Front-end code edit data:
○ ○ ○

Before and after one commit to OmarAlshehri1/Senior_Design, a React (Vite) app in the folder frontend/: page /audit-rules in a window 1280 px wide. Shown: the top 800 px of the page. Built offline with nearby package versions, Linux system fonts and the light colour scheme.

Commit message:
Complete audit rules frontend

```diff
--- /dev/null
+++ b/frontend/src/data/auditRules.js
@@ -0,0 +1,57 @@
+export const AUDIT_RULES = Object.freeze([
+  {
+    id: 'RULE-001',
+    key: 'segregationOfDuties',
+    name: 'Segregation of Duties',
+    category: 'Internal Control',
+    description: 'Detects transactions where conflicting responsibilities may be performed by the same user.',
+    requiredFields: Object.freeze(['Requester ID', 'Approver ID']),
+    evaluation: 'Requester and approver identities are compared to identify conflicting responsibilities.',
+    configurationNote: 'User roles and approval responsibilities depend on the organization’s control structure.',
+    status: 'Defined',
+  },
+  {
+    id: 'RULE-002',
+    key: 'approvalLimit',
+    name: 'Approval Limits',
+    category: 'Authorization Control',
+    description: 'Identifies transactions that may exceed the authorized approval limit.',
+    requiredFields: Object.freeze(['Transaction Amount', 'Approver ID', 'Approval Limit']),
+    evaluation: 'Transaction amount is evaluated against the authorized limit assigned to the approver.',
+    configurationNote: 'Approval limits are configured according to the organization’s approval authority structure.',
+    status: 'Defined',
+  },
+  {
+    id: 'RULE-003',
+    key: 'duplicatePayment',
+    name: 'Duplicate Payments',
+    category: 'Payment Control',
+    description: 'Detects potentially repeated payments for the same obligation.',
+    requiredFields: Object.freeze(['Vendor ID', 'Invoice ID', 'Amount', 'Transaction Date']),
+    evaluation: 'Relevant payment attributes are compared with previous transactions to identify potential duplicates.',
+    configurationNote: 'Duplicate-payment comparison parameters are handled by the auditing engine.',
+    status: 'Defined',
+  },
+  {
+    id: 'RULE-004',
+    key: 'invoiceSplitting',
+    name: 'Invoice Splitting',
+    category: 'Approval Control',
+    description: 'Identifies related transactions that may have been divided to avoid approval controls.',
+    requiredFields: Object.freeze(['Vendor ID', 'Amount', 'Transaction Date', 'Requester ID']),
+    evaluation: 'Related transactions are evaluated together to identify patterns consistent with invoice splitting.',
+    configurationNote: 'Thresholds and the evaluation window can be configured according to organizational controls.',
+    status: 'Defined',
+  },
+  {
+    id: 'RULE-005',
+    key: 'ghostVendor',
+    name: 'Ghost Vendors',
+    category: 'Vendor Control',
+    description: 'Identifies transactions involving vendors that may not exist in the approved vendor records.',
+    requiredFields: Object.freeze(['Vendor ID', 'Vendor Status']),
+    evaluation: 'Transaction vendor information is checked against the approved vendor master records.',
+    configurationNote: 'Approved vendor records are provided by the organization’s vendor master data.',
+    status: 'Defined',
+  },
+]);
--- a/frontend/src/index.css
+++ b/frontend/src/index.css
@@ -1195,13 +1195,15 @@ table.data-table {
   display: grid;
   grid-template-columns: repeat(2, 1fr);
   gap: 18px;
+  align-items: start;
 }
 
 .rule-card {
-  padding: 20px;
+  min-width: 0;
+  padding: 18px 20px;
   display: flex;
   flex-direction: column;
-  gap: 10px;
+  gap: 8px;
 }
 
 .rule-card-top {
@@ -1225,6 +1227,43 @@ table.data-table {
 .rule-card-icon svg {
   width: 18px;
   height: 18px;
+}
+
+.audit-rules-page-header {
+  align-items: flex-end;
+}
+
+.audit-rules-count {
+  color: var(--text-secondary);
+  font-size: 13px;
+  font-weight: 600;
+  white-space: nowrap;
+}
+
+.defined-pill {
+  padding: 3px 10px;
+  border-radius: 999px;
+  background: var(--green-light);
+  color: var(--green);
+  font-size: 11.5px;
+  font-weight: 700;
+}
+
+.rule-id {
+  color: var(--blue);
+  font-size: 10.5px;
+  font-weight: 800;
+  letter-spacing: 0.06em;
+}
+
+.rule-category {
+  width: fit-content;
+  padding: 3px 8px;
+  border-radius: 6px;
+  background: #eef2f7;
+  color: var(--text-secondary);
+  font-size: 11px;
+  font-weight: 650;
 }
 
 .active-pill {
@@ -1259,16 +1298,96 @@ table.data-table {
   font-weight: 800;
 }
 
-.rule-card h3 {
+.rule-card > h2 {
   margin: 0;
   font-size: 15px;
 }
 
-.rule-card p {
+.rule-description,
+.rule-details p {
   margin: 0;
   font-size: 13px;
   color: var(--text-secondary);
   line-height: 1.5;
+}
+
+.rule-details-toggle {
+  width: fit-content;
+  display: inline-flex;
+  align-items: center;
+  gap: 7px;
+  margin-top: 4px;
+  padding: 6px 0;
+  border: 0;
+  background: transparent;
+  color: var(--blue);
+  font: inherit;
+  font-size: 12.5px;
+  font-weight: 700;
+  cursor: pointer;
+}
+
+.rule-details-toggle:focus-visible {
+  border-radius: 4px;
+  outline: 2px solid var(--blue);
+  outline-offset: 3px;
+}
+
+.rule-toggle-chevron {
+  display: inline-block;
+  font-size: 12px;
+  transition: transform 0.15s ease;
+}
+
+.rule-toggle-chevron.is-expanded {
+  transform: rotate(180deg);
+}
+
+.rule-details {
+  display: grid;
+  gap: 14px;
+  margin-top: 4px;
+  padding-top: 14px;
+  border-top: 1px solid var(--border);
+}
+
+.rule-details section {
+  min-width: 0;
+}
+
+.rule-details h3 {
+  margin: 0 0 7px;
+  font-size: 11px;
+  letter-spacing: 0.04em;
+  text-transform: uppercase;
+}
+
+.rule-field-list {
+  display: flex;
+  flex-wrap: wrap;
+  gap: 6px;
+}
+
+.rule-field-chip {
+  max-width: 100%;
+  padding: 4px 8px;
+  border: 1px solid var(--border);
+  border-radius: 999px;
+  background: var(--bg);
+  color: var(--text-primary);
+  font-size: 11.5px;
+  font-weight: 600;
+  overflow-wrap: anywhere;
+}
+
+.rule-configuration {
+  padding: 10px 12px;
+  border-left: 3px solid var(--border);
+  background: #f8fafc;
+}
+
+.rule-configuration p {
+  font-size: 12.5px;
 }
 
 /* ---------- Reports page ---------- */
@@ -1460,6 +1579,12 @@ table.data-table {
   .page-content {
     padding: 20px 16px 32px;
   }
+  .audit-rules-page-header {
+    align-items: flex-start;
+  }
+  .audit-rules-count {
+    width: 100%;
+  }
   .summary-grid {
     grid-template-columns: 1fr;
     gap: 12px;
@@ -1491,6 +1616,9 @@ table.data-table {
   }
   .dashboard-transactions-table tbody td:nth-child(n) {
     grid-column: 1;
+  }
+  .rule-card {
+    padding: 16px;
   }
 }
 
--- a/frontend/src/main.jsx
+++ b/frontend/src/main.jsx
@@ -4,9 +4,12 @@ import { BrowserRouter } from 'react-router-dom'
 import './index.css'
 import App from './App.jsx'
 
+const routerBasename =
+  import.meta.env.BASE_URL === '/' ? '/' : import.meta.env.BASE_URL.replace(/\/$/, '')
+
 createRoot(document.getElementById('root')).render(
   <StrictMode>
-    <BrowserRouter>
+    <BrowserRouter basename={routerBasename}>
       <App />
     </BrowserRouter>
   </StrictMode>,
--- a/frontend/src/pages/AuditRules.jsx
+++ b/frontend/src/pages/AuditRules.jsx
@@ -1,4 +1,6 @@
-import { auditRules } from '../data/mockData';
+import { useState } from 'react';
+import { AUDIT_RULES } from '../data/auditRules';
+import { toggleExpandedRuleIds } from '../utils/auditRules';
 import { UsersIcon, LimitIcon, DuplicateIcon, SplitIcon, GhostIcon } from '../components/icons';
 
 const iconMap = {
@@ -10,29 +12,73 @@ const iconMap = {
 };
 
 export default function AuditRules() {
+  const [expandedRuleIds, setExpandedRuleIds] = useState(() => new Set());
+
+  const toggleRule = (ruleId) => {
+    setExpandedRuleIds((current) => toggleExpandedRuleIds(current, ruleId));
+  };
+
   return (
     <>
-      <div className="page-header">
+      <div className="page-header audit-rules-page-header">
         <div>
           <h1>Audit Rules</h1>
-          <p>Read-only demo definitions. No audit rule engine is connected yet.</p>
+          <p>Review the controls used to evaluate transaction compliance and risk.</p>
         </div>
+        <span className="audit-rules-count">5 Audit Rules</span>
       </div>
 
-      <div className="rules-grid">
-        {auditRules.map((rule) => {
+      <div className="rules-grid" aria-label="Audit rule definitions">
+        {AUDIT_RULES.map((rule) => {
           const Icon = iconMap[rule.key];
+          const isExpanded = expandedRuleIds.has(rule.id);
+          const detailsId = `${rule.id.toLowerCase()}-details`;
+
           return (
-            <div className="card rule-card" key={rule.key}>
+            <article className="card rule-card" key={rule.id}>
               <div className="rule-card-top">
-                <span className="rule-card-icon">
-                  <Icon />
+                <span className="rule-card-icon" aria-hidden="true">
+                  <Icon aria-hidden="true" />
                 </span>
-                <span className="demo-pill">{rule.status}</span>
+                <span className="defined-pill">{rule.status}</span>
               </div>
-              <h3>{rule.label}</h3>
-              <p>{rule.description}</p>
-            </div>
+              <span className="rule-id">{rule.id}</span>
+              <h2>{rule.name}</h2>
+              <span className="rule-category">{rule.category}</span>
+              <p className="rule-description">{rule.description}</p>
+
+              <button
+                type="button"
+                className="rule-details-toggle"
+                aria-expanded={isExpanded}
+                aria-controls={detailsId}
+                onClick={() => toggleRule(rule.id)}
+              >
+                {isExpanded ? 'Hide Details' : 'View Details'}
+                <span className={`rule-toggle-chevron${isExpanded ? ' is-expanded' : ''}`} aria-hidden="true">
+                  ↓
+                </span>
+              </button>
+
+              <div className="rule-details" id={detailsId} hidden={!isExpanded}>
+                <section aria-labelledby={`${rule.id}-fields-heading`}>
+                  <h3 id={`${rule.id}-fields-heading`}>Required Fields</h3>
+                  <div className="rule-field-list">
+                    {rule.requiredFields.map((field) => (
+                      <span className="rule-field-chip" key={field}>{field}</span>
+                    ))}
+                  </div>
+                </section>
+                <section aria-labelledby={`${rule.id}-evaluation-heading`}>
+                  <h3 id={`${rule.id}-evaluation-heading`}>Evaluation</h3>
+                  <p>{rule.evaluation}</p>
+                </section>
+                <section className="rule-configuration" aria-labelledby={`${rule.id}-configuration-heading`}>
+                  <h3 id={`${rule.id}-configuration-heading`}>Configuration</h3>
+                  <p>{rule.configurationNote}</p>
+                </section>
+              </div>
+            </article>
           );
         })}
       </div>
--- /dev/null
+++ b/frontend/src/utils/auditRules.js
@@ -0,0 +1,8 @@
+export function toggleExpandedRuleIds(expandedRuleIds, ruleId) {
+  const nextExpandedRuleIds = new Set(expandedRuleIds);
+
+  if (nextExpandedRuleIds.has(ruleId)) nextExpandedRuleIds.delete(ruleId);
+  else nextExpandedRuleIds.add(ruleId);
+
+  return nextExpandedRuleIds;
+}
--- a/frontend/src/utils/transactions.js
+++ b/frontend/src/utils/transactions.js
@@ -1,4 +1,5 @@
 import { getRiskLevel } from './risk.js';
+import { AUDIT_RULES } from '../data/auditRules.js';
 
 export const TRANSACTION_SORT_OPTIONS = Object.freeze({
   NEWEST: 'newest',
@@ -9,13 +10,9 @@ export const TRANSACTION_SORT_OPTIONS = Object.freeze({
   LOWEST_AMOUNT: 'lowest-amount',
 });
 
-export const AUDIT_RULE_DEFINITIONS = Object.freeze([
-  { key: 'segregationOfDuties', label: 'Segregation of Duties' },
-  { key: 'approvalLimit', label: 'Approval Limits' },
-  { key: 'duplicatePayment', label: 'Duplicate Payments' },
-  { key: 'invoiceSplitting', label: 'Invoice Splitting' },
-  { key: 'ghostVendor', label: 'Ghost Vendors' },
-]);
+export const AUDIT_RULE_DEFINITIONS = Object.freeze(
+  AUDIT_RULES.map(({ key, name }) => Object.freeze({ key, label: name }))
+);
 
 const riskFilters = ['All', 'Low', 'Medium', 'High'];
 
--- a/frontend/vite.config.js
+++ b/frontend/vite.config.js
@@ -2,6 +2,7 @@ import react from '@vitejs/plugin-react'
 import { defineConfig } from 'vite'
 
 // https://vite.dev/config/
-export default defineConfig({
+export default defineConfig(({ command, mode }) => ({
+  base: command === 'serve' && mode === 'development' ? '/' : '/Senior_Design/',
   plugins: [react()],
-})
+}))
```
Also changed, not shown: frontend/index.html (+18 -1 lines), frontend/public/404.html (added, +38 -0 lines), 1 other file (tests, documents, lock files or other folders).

○ ○ ○

About this exercise → Which lines above hold the word "transactions"? Copy each of them.

Result →
+    description: 'Detects transactions where conflicting responsibilities may be performed by the same user.',
+    description: 'Identifies transactions that may exceed the authorized approval limit.',
+    evaluation: 'Relevant payment attributes are compared with previous transactions to identify potential duplicates.',
+    description: 'Identifies related transactions that may have been divided to avoid approval controls.',
+    evaluation: 'Related transactions are evaluated together to identify patterns consistent with invoice splitting.',
+    description: 'Identifies transactions involving vendors that may not exist in the approved vendor records.',
   .dashboard-transactions-table tbody td:nth-child(n) {
--- a/frontend/src/utils/transactions.js
+++ b/frontend/src/utils/transactions.js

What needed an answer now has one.